CZI’s treatment of its Black employees mirrored its perception of the Black experience. CZI was simultaneously hostile to efforts to question the racial status quo and defensive about criticism that its grant-making was not sufficiently progressive. For example, in early 2019 Holgado proposed bringing in Edgar Villanueva, philanthropy executive and author of Decolonizing Wealth. Holgado had known Villanueva for multiple years and believed his book and framing of the dynamics of philanthropy would be enriching for CZI grant-makers and general staff. While initial support for this idea was strong from staff members, the Legal team shut down the proposal. Holgado was told that grant-makers already felt that their work was not progressive and responsive to community needs. They believed that Villanueva would only highlight more issues of contention for staff and felt that CZI had to be careful not to “stoke the flames.” Later in 2019, Holgado again proposed bringing Villaneuva in to discuss his work, pitching the idea to Troncoso, then head of Criminal Justice Reform. Troncoso quickly shot the idea down, explaining that “we don’t need anyone coming in here and telling us we’re serving white supremacy culture.”
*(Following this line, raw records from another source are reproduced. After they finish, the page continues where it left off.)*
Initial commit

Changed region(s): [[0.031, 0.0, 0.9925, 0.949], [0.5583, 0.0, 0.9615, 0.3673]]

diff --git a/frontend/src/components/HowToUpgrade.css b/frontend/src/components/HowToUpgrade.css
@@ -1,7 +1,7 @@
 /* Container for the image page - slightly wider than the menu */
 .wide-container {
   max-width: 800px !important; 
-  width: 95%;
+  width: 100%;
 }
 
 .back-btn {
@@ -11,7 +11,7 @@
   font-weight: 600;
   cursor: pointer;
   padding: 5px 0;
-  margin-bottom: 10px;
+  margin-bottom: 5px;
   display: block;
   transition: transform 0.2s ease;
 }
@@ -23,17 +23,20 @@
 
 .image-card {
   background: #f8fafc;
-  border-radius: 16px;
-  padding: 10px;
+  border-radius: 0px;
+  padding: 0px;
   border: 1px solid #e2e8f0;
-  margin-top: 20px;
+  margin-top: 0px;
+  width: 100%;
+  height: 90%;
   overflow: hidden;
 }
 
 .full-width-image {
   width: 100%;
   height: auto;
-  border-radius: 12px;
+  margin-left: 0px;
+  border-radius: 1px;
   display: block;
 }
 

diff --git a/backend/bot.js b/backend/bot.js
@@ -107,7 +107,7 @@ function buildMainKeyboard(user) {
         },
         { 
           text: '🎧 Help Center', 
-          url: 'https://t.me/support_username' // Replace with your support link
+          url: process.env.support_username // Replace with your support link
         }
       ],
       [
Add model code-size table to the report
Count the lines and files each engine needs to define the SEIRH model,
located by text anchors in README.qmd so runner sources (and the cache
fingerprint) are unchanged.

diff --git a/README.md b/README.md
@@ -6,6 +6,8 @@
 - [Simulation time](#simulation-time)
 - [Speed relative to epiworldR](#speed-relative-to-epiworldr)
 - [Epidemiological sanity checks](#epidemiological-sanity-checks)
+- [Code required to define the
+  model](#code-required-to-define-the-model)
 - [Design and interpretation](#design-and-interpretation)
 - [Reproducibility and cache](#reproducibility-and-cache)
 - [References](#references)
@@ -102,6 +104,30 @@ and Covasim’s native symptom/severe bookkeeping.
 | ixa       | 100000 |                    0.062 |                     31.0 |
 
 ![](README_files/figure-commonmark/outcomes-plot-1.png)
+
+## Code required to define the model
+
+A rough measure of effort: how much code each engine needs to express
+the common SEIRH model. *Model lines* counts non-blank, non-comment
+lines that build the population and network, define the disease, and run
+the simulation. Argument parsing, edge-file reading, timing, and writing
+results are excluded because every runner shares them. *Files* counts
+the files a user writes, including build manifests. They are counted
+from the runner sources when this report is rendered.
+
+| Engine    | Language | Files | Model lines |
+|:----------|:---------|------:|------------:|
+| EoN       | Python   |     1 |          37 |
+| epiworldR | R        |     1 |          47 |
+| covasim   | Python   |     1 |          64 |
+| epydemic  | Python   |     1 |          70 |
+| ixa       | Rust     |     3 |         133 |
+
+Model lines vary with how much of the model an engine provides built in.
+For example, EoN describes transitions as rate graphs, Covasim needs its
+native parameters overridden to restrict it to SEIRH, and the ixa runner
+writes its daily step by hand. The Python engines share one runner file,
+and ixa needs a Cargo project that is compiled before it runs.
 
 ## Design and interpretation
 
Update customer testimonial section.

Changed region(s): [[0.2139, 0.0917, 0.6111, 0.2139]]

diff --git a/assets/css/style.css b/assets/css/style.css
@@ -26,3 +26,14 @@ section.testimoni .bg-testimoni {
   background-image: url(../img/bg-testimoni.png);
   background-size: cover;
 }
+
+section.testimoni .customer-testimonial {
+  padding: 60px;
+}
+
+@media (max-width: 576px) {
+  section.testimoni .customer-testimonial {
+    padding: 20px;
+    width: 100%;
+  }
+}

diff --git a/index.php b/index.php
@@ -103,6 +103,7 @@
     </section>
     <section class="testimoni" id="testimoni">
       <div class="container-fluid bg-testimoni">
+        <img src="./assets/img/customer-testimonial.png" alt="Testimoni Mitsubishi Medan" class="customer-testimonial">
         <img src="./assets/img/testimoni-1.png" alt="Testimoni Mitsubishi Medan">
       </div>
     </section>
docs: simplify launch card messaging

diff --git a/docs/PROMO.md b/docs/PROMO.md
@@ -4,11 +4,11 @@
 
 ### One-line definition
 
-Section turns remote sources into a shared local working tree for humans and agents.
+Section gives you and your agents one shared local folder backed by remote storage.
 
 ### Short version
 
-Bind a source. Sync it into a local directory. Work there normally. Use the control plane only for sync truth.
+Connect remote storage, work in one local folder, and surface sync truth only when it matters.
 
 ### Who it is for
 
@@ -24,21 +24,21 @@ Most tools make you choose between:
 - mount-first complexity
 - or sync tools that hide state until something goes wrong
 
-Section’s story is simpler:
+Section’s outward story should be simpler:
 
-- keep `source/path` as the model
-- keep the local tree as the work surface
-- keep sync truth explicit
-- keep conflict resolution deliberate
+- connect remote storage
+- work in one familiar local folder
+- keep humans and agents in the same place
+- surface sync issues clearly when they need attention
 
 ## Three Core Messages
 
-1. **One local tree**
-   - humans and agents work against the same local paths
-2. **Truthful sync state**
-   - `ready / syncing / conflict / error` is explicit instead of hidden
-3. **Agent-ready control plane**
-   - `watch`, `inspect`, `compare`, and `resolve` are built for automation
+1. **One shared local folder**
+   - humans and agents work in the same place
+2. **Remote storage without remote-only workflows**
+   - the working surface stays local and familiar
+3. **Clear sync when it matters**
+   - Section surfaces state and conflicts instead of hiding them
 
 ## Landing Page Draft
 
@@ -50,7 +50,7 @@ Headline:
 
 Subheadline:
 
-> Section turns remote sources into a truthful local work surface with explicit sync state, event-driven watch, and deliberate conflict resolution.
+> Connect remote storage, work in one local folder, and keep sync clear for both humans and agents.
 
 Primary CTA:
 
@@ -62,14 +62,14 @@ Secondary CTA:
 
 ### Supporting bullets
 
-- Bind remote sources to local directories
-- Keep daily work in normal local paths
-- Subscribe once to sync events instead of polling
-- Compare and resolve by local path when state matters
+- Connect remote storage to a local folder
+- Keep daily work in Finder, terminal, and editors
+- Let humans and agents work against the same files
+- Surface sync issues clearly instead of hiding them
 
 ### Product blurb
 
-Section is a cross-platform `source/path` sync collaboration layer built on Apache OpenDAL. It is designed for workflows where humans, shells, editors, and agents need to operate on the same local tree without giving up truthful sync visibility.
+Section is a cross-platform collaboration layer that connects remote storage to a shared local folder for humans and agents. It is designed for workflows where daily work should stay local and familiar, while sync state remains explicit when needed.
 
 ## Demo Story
On another occasion, shortly after joining the Criminal Justice Reform department Holgado was warned by a senior member of the team that he should refrain from advocating for grantmaking strategies that expressly addressed the racial disparities present in the criminal justice system. Despite the wealth of research illustrating structural racism in the American legal system and the disproportionate incarceration of the Black population, Holgado was told that Zuckerberg and Chan did not view race as relevant to the issue of mass incarceration and that previous attempts to push the pair on this issue had contributed to a former employee being terminated.
Holgado has not been alone in raising issues of racial discrimination at CZI. He served on the steering committee of CZI’s Black employee resource group, Building Leadership and Knowledge (BLK). Following the murder of George Floyd and the public outcry earlier this year, CZI made a public push to portray itself as a racial justice funder for whom “Black Lives Matter.” Recognizing the hypocrisy and performative nature of the comments coming from leadership given the racial discrimination many Black employees had experienced at CZI, BLK took action to ensure that the organization was held accountable to these professed values. BLK collectively drafted a letter to Chan expressing the need to address these issues of racial inequity, both internally and throughout CZI’s grantmaking, along with a list of requests that they believed would be good faith first steps for the organization. This resulted in a series of weekly meetings between Chan, Chief Operating Officer Josué Estrada and BLK membership.
Early on in their meetings, Chan made it clear that she was not willing to meet BLK’s requests — most notably, she would not share the pay equity data that BLK had requested. Chan stated that she did not wish to release that data until she had a more thorough understanding of it, along with a plan on how the organization could improve the data moving forward. Notably, during a July 17th, 2020 meeting, Chan stated that the attrition rate of Black employees was higher than other employee groups adding that the difference was “in fact statistically significant. So, I want to acknowledge that.” Many Black employees present at this meeting walked away feeling Chan was ill-equipped to discuss these issues, let alone address them.